Upregulation of the H3K4me3 demethylase JARID1B is linked to acquisition of aggressive, stem cell-like features by many cancer types. However, the utility of emerging JARID1 family inhibitors remains uncertain, in part because JARID1B’s functions in normal development and malignancy are diverse and highly context-specific. In this study, responses of oral squamous cell carcinomas (OSCCs) to catalytic inhibition of JARID1B were assessed using CPI-455, the first tool compound with true JARID1 family selectivity. CPI-455 attenuated clonal sphere and tumor formation by stem-like cells that highly express JARID1B while also depleting the CD44-positive and Aldefluor-high fractions conventionally used to designate OSCC stem cells. Silencing JARID1B abrogated CPI-455’s effects on sphere formation, supporting that the drug acted through this isoform. To further delineate CPI-455’s capacity to block JARID1B’s functions, its biologic effects were compared against those indicated by pathway analysis of the transcriptional profile produced by JARID1B knockdown. Downregulation of multiple gene sets related to stem cell function was consistent with the drug’s observed actions. However, strong E-Cadherin upregulation seen upon silencing JARID1B surprisingly could not be reproduced using CPI-455. Expressing a demethylase-inactive mutant of JARID1B demonstrated suppression of this transcript to be demethylase-independent, and the capacity of mutant JARID1B but not CPI-455 to modulate invasion provided a functional correlate of this finding. These results show that JARID1B catalytic inhibition effectively targets some stem cell-like features of malignancy but also reveal demethylase-independent actions refractory to inhibition. Future application of JARID1 inhibitors in combinatorial use for cancer therapy may be guided by these findings.
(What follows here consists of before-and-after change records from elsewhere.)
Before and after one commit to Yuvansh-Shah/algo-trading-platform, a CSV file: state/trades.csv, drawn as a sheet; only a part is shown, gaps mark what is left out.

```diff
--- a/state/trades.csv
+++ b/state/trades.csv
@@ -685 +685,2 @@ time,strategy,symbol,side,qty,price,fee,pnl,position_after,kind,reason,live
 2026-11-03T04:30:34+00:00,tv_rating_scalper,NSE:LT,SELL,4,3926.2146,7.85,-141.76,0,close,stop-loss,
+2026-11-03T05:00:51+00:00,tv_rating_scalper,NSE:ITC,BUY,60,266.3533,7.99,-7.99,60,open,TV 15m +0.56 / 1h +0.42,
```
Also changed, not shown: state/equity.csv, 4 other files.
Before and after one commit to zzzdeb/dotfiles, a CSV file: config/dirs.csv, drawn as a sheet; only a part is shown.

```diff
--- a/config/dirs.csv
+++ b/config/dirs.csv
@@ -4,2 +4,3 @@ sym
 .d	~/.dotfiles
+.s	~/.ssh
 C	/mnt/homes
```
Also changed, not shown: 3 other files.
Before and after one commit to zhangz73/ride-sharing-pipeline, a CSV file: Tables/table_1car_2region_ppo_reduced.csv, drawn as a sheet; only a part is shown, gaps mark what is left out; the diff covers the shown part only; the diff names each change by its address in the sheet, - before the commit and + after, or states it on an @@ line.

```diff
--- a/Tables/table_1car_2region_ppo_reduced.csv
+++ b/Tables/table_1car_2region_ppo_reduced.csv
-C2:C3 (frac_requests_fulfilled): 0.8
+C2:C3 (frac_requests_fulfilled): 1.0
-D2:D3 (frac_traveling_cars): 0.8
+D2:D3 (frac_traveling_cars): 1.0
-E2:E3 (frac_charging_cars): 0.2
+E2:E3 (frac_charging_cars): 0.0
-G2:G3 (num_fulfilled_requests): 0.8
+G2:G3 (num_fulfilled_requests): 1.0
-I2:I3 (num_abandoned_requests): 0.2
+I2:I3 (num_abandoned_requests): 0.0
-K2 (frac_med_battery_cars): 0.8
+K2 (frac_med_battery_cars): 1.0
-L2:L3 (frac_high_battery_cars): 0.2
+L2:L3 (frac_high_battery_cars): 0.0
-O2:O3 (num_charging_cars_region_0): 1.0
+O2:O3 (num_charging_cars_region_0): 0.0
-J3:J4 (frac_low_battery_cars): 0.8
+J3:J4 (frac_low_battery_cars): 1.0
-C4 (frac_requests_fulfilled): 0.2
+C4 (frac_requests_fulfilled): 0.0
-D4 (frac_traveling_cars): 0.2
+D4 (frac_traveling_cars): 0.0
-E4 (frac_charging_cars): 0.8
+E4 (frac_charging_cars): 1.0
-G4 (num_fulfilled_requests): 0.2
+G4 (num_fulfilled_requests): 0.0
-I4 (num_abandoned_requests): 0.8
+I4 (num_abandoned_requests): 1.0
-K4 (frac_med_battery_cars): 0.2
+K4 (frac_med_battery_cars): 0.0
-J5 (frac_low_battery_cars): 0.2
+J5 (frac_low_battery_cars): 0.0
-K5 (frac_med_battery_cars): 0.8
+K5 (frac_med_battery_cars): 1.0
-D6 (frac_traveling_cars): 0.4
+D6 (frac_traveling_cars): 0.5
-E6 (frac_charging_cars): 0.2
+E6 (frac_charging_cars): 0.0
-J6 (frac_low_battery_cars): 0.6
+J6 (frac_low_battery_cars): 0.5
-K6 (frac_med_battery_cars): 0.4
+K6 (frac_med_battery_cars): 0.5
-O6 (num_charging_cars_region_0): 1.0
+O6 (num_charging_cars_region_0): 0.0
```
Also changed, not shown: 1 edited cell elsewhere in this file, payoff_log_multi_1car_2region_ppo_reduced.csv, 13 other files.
scite is a Brooklyn-based organization that helps researchers better discover and understand research articles through Smart Citations–citations that display the context of the citation and describe whether the article provides supporting or contrasting evidence. scite is used by students and researchers from around the world and is funded in part by the National Science Foundation and the National Institute on Drug Abuse of the National Institutes of Health.
334 Leonard St
Brooklyn, NY 11211
Copyright © 2024 scite LLC. All rights reserved.
Made with 💙 for researchers
Part of the Research Solutions Family.